● The records
┌──

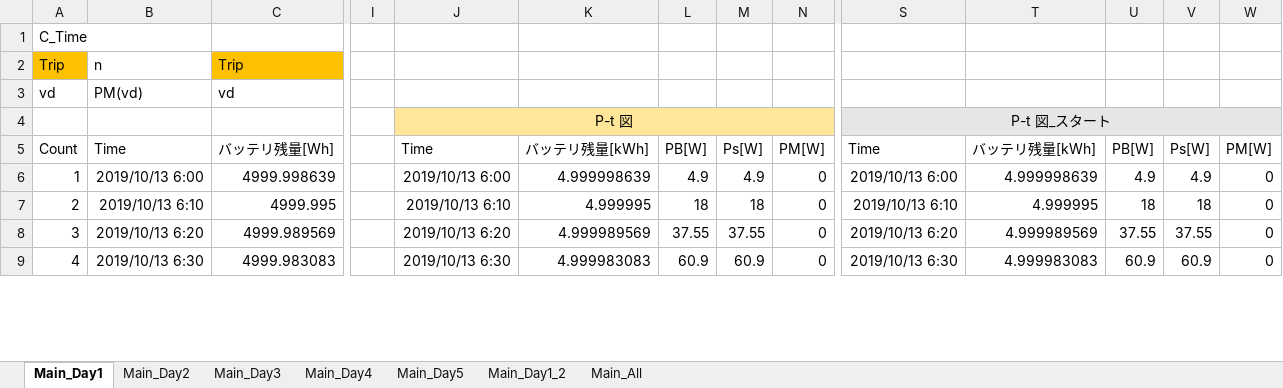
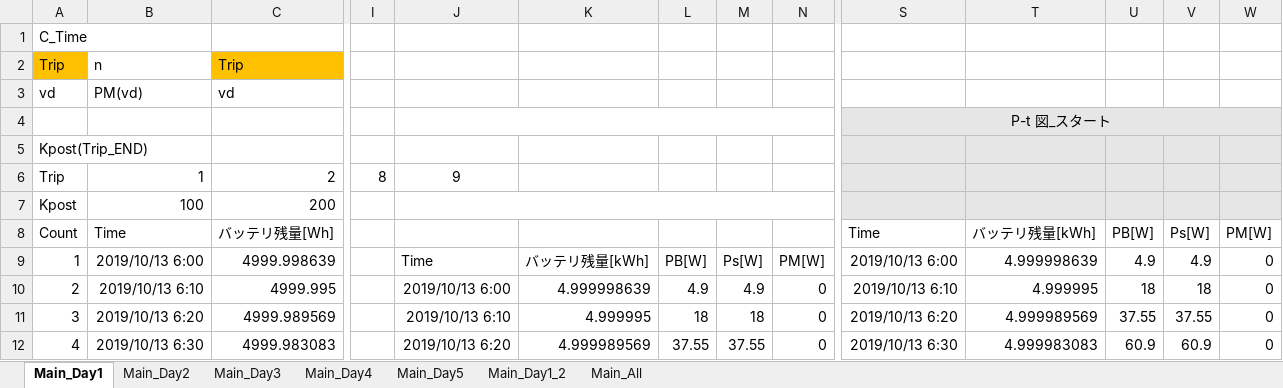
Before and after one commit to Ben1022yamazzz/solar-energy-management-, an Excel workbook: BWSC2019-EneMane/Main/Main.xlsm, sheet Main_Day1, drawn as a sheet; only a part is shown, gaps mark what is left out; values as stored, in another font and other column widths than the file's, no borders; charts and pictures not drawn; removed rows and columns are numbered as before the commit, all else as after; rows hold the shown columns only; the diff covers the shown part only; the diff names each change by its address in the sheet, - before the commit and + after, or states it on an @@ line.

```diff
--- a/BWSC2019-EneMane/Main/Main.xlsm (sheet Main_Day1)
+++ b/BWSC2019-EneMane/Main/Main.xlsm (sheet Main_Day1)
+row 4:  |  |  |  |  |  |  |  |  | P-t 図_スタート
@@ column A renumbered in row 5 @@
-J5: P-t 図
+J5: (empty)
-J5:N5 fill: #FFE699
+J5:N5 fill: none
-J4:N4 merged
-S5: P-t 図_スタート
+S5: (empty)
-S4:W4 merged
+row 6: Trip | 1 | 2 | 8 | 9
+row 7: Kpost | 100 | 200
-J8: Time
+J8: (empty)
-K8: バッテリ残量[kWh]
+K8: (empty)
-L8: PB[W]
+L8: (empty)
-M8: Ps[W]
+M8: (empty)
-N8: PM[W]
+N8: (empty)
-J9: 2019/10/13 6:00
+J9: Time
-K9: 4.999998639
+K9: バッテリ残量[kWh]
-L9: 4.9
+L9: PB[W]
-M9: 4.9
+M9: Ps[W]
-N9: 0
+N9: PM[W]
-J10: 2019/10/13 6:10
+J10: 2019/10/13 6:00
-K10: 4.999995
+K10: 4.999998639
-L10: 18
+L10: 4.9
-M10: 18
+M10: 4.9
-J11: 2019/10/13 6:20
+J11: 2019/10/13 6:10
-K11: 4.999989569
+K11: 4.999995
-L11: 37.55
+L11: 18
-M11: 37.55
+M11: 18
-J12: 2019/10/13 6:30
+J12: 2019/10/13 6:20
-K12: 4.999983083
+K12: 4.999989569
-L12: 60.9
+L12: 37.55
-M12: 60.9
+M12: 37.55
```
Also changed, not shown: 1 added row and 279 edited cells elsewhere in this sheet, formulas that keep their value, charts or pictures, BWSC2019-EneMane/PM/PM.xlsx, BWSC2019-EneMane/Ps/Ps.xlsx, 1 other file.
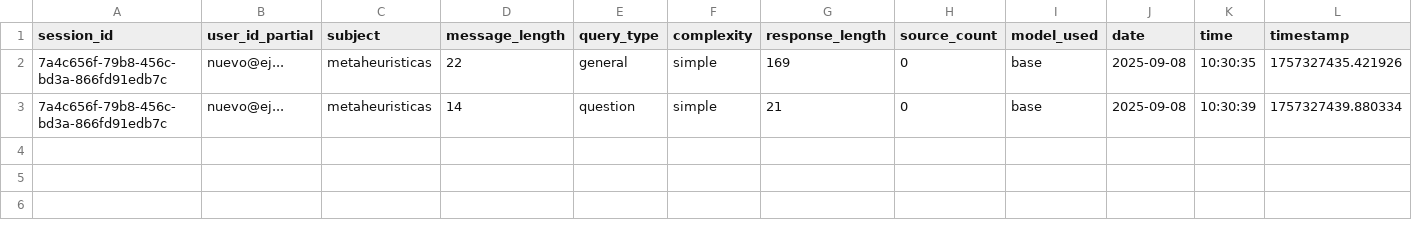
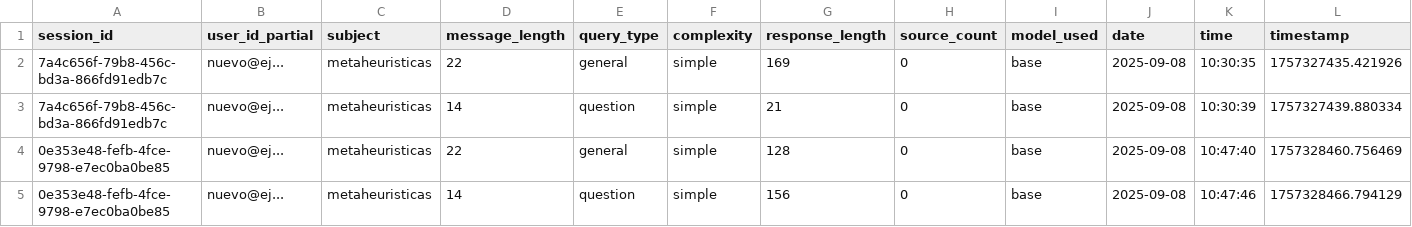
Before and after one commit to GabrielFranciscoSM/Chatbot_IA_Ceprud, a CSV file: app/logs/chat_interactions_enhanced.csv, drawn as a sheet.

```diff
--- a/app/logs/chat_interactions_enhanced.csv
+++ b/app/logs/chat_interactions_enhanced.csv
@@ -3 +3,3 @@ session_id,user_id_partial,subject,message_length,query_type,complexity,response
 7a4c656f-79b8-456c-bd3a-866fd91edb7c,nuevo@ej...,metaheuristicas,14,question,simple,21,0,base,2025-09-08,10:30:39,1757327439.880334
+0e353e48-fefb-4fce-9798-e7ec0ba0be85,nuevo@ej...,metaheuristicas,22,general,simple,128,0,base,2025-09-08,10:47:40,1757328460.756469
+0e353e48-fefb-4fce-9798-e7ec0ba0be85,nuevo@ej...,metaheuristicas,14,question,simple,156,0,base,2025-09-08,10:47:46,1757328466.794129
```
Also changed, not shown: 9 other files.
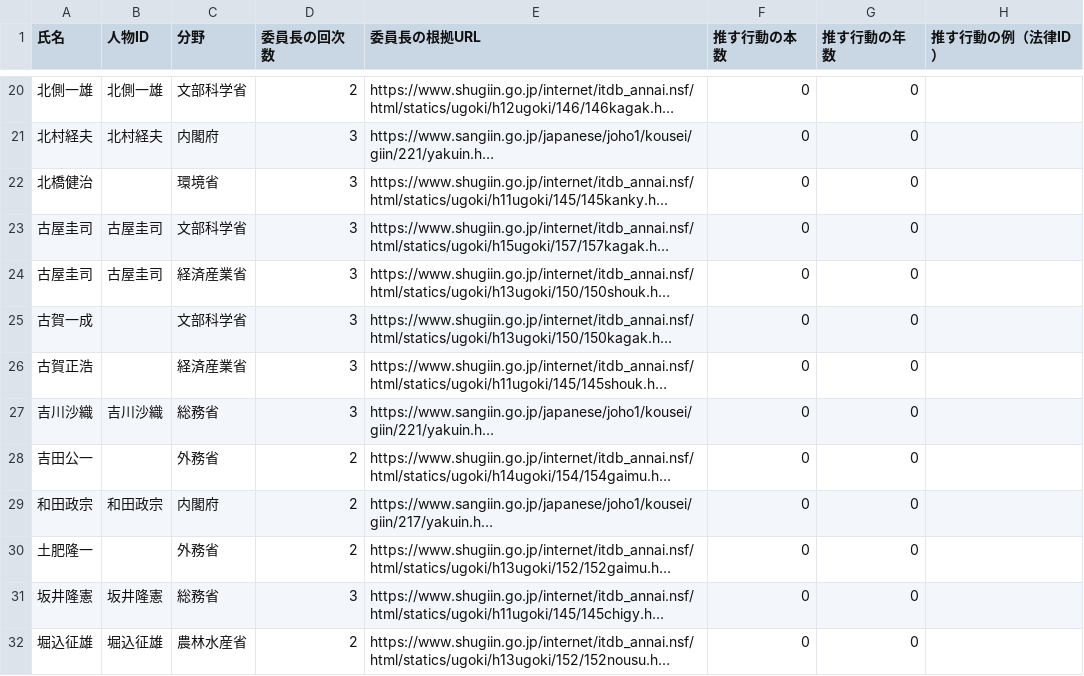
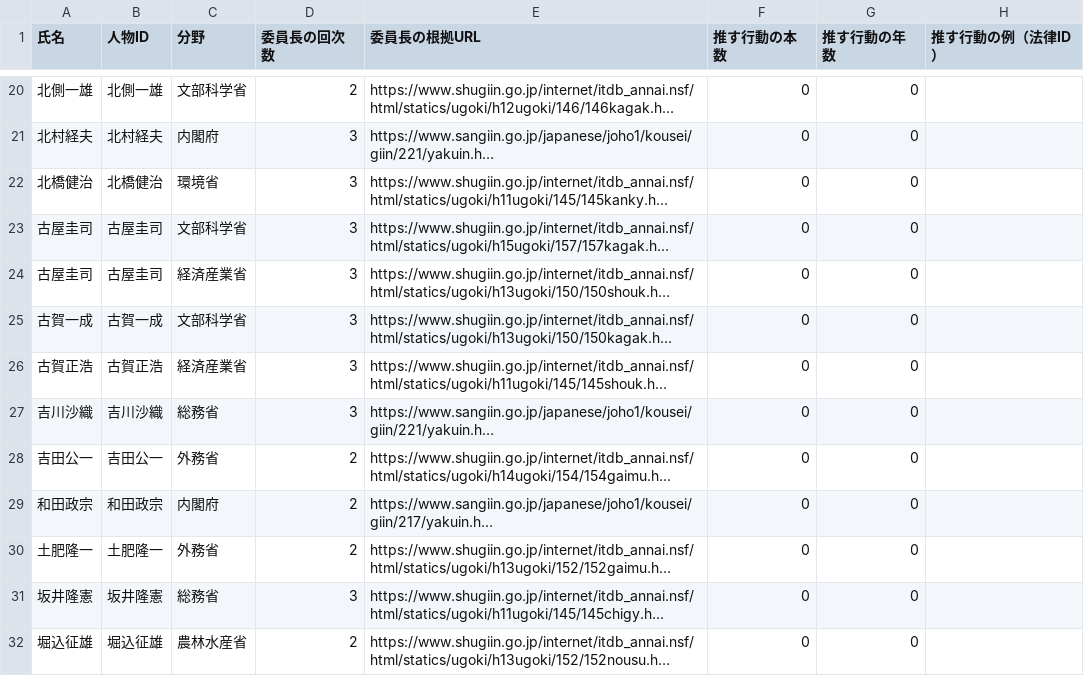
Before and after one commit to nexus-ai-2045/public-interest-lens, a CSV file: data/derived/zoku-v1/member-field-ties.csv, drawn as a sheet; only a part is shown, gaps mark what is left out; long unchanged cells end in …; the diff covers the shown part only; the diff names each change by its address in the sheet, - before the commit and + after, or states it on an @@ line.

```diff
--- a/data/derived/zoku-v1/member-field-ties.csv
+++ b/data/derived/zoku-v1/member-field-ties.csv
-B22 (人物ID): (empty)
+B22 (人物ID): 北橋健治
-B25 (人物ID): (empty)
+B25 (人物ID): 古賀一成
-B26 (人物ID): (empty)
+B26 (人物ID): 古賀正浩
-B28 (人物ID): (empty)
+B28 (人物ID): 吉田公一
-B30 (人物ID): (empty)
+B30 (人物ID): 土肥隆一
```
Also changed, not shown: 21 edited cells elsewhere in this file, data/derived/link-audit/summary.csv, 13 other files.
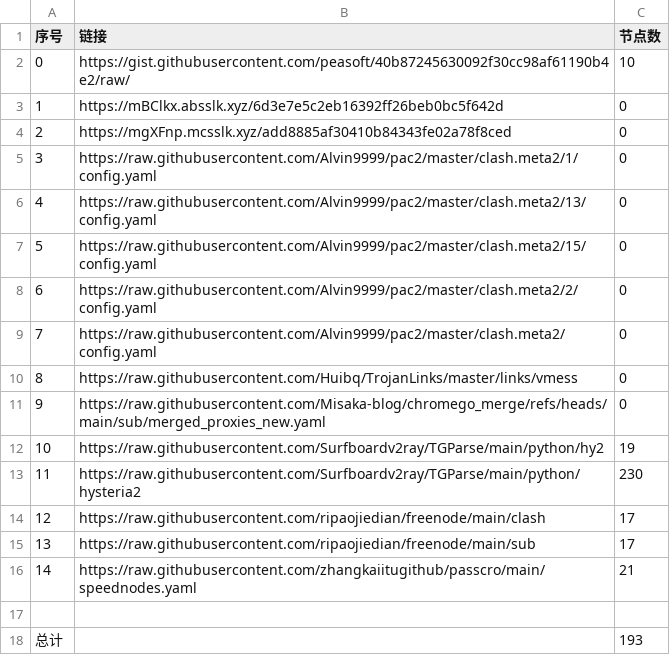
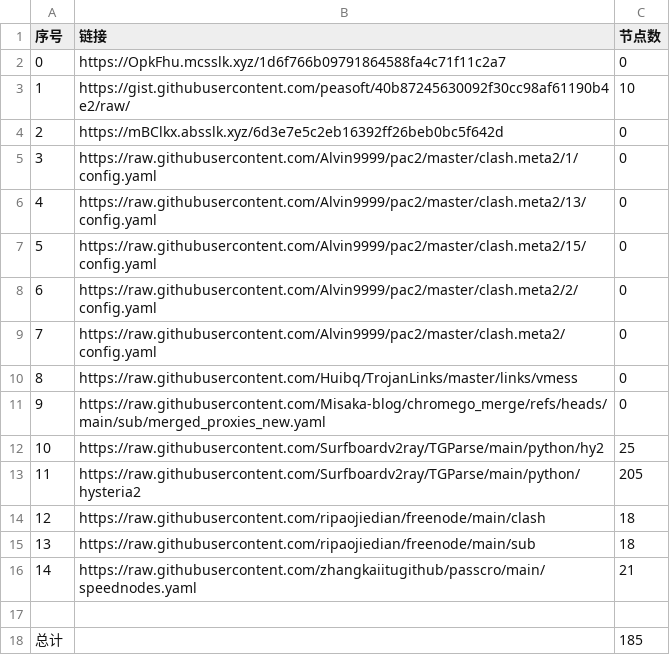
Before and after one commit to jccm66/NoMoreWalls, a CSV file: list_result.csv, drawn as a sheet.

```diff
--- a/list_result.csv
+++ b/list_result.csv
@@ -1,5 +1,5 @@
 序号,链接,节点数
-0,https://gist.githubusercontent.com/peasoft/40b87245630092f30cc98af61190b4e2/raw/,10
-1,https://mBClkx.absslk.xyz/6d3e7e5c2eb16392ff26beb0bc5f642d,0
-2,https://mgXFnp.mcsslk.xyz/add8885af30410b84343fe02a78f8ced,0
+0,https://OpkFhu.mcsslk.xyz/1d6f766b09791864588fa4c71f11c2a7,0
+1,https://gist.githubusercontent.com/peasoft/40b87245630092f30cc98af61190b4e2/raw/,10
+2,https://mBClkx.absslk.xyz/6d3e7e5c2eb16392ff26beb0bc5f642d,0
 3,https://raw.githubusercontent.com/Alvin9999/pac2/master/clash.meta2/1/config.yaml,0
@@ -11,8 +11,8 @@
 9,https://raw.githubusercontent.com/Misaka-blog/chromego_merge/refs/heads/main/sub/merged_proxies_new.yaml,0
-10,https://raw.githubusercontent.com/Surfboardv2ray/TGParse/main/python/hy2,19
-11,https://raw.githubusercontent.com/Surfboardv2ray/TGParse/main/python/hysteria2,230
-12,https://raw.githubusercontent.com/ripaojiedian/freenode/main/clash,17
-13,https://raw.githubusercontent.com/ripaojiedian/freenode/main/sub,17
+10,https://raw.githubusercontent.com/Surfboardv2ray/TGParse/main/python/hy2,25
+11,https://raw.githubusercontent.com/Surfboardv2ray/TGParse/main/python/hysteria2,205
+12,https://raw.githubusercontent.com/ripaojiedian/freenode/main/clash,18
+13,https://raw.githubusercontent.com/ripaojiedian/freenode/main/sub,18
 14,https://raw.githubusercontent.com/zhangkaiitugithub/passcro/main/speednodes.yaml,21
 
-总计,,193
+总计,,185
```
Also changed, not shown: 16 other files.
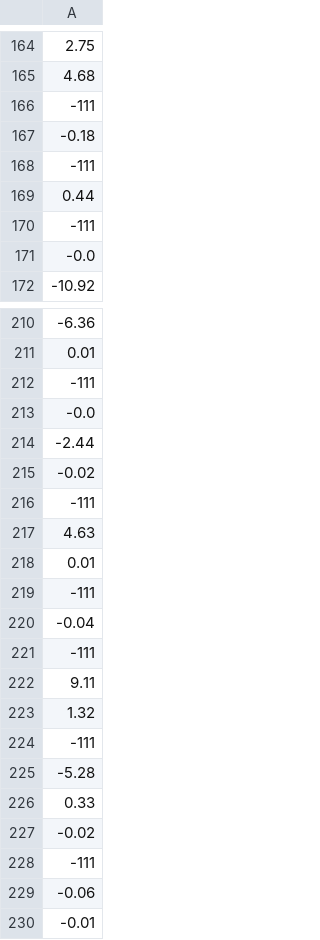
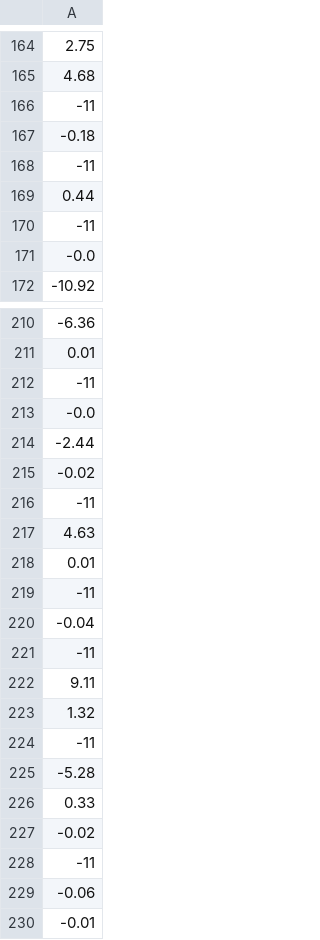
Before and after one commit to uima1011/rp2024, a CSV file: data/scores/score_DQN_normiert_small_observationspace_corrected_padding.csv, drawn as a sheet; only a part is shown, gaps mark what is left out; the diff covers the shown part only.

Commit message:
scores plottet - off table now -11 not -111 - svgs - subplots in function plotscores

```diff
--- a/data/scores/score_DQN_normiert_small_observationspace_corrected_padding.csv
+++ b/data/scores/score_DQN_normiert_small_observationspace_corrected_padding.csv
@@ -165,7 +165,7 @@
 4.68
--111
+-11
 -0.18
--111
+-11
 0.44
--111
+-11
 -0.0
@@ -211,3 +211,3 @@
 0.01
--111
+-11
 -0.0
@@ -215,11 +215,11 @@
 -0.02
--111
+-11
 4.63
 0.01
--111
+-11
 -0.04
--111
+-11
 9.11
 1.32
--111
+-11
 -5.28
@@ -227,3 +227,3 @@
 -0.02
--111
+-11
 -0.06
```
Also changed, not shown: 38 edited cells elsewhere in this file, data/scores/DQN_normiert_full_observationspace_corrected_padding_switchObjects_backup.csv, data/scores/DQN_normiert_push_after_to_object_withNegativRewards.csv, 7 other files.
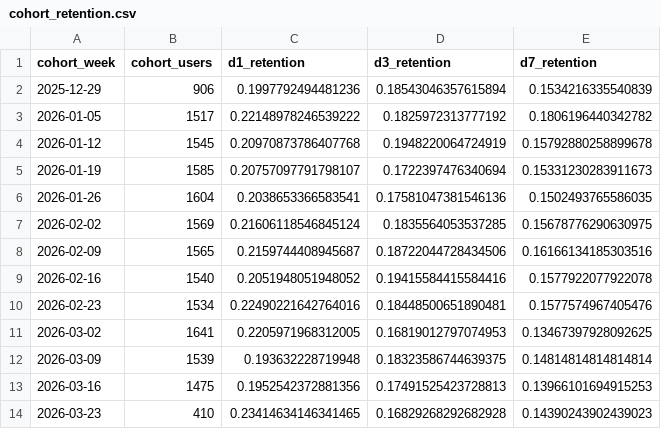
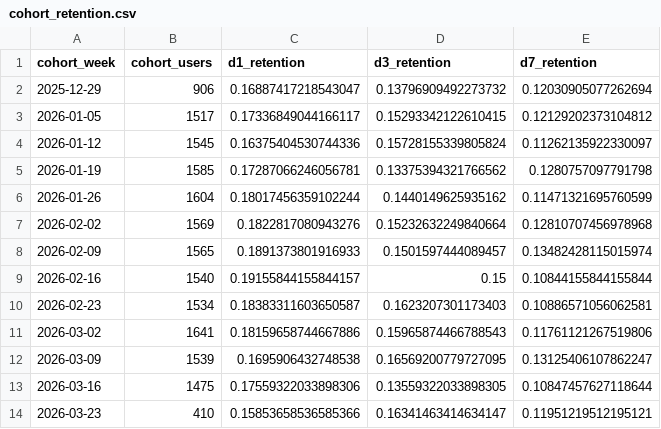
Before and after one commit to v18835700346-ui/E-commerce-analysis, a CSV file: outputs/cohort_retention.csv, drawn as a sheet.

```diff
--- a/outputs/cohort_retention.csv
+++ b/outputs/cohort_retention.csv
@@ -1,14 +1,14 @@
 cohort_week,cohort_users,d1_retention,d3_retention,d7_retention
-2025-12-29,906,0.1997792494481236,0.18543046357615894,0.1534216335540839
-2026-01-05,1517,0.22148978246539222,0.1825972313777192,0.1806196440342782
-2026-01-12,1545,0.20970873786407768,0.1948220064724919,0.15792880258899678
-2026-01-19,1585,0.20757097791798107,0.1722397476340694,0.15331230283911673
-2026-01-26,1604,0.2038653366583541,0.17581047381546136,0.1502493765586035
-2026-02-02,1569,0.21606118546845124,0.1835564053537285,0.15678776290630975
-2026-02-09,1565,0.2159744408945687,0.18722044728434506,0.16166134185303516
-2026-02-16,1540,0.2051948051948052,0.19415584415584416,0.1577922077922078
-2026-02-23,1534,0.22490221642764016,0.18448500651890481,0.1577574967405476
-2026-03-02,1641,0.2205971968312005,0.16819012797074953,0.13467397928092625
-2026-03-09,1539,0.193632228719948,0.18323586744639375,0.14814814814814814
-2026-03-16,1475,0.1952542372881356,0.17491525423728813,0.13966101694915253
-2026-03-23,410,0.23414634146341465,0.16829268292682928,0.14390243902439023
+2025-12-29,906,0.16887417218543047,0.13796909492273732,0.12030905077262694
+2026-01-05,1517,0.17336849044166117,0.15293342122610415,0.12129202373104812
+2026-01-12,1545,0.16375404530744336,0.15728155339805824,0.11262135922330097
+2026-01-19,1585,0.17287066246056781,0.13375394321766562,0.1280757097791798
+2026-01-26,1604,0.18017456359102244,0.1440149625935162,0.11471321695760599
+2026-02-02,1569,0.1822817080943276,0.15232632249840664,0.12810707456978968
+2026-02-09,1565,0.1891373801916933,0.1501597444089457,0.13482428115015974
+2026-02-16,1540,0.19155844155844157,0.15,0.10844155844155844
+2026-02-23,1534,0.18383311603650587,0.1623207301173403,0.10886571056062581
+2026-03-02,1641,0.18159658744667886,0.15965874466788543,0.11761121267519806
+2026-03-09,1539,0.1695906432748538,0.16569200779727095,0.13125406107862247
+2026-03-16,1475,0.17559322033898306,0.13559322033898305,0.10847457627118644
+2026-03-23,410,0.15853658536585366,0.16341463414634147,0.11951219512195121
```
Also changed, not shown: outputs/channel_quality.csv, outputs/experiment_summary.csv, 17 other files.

└──

● Exercise aim
Return a copy of each line in the entries that contains "yaml".

● Response box
 3,https://raw.githubusercontent.com/Alvin9999/pac2/master/clash.meta2/1/config.yaml,0
 9,https://raw.githubusercontent.com/Misaka-blog/chromego_merge/refs/heads/main/sub/merged_proxies_new.yaml,0
 14,https://raw.githubusercontent.com/zhangkaiitugithub/passcro/main/speednodes.yaml,21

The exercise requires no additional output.